As he seeks out each of the four stories, each begins to take a different and sinister turn. Surrounded by secrecy and confusion, the journalist must decide how much of what he’s uncovering is the truth, how much of it is lies, and much he can trust the four witnesses-one of whom he’s become infatuated with-or for that matter, himself.
What happens when the story gets bigger than anyone ever imagined? It’s a real humdinger.
I’ve got to start by saying I’m not sure what to think of this book. I went in with one frame of mind, but have since changed it. I thought about this book after I finished and discussed it with friends. Yeah, I discussed it.
The main thrust of the story is an American reporter who happens to be in Ireland and is interested in a story about four teenagers who claim to have been visited by the Virgin Mary. I went into the book with the mindset that this doesn’t really happen. But I also mentioned that I changed my mind. The author isn’t trying to force the reader to believe in these sightings, but rather to get the reader to reconsider his or her beliefs. I did.
The book also brought into mind how four people can be a witness to a certain occurrence and each handle it in a different way. We’re all different and we should celebrate that. We should celebrate what makes us that way and how there really are one-size-fits-all…anything.
Now I mentioned earlier that I had a hard time with this book. I did, but maybe that was what the author wanted. To get me to think and wonder. If so, she succeeded.
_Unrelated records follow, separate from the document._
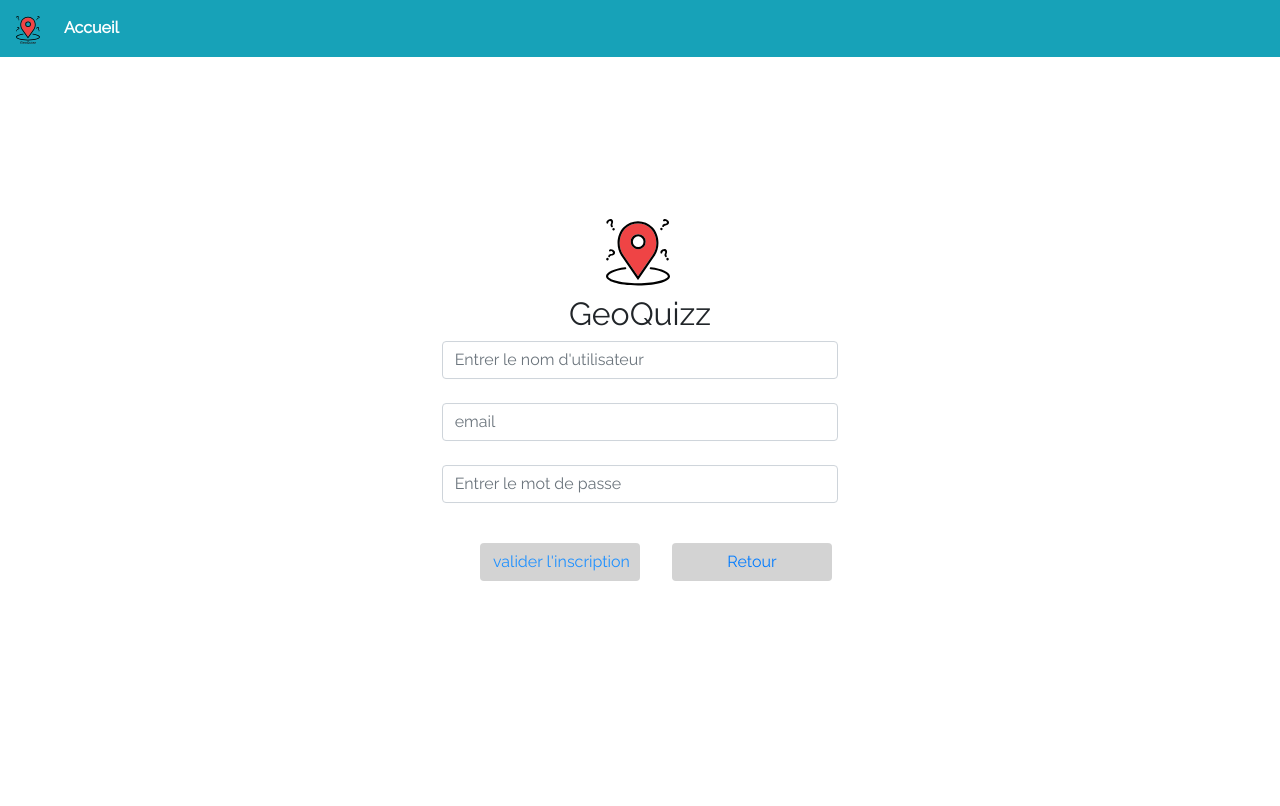
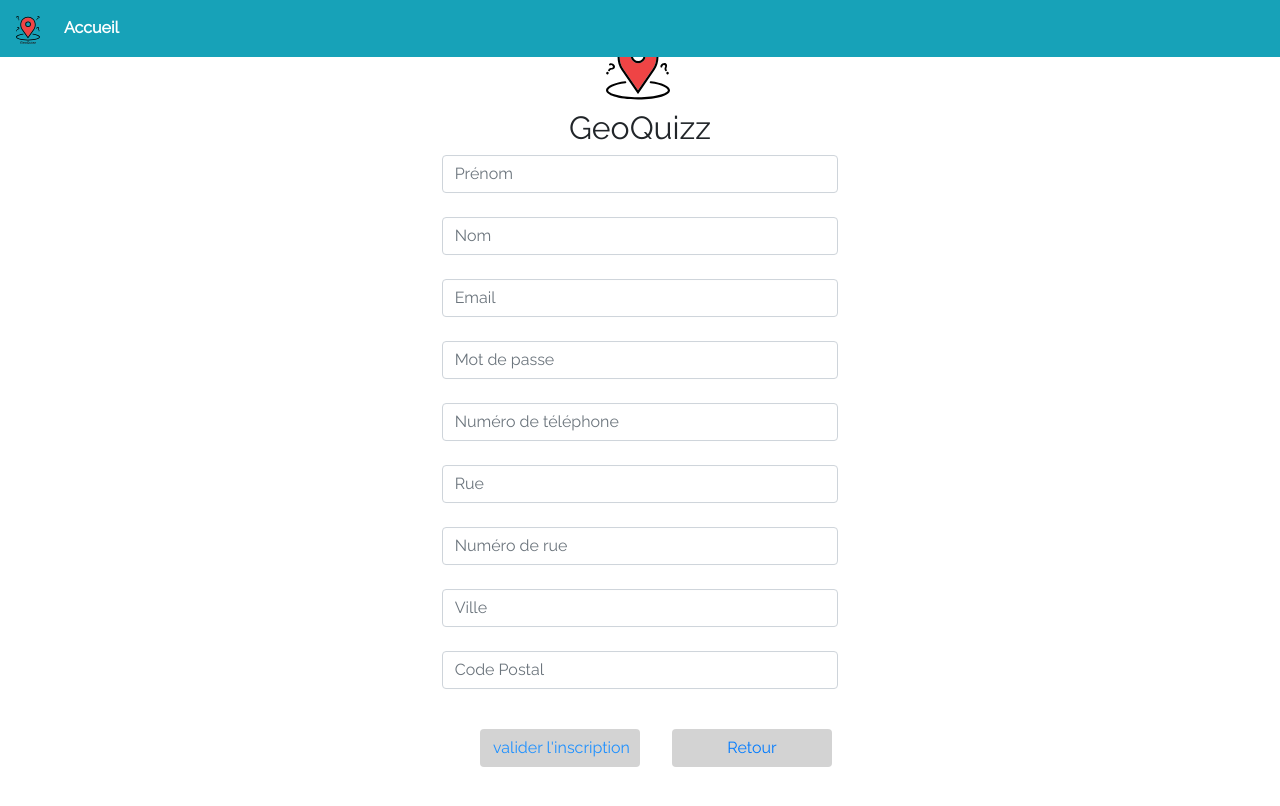
Before and after one commit to jdevuono54/GeoQuizz-Backoffice, a Vue app: page /Inscription in a window 1280 px wide. Shown: the top 806 px of the page. Built offline with nearby package versions, Linux system fonts and the light colour scheme.

Commit message:
début axios et création de compte

```diff
--- a/package.json
+++ b/package.json
@@ -7,6 +7,7 @@
     "build": "vue-cli-service build"
   },
   "dependencies": {
+    "axios": "^0.19.2",
     "bootstrap": "^4.4.1",
     "bootstrap-vue": "^2.7.0",
     "core-js": "^3.6.4",
--- a/src/components/InscriptionPage.vue
+++ b/src/components/InscriptionPage.vue
@@ -10,15 +10,39 @@
                 <div >
                     <form @submit.prevent="setMembre">
                         <div>
-                            <input type="text" placeholder="Entrer le nom d'utilisateur" v-model="fullname" required class="form-control"/>
+                            <input type="text" placeholder="Prénom" v-model="firstname" required class="form-control"/>
                         </div>
                         <br>
                         <div>
-                            <input type="text" placeholder="email" v-model="email" required class="form-control"/>
+                            <input type="text" placeholder="Nom" v-model="lastname" required class="form-control"/>
                         </div>
                         <br>
                         <div>
-                            <input type="password" placeholder="Entrer le mot de passe" v-model="password" required class="form-control"/>
+                            <input type="text" placeholder="Email" v-model="email" required class="form-control"/>
+                        </div>
+                        <br>
+                        <div>
+                            <input type="password" placeholder="Mot de passe" v-model="password" required class="form-control"/>
+                        </div>
+                        <br>
+                        <div>
+                            <input type="text" placeholder="Numéro de téléphone" v-model="phone" required class="form-control"/>
+                        </div>
+                        <br>
+                        <div>
+                            <input type="text" placeholder="Rue" v-model="street" required class="form-control"/>
+                        </div>
+                        <br>
+                        <div>
+                            <input type="number" placeholder="Numéro de rue" v-model="street_number" required class="form-control"/>
+                        </div>
+                        <br>
+                        <div>
+                            <input type="text" placeholder="Ville" v-model="city" required class="form-control"/>
+                        </div>
+                        <br>
+                        <div>
+                            <input type="text" placeholder="Code Postal" v-model="zipcode" required class="form-control"/>
                         </div>
                         <br>
                         <div>
@@ -42,29 +66,41 @@
 
         data:function () {
             return {
-                fullname:'',
+                firstname:'',
+                lastname:'',
                 email:'',
                 password:'',
+                phone:'',
+                street_number:'',
+                street:'',
+                city:'',
+                zipcode:''
 
             }
 
         },
 
-        /*methods:{
+        methods:{
             setMembre()
             {
                 let parametre = {
-                    fullname:this.fullname,
+                    firstname:this.firstname,
+                    lastname: this.lastname,
+                    email:this.email,
                     password:this.password,
-                    email:this.email
+                    phone:this.phone,
+                    street_number: this.street_number,
+                    street: this.street,
+                    city: this.city,
+                    zipcode: this.zipcode
 
                 };
-                axios.post("members",parametre).then((response) =>{
+                axios.post("user/signin",parametre).then((response) =>{
 
                     this.$router.push('/Connexion');
                 })
             }
-        }*/
+        }
     }
 </script>
 
--- a/src/main.js
+++ b/src/main.js
@@ -3,12 +3,16 @@ import App from './App.vue'
 import router from './router'
 import store from './store'
 import BootstrapVue from 'bootstrap-vue'
+import axios from 'axios'
 
 Vue.use(BootstrapVue)
 
 Vue.prototype.$bus = new Vue()
+Vue.config.productionTip = false
 
-Vue.config.productionTip = false
+Vue.prototype.$axios = axios.create({
+  baseURL: 'http://api.backoffice.local:19280'
+})
 
 new Vue({
   router,
```
Also changed, not shown: 1 other file (tests, documents, lock files or other folders).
If you want a book that will make you think, wonder and reconsider, then this might be the book for you.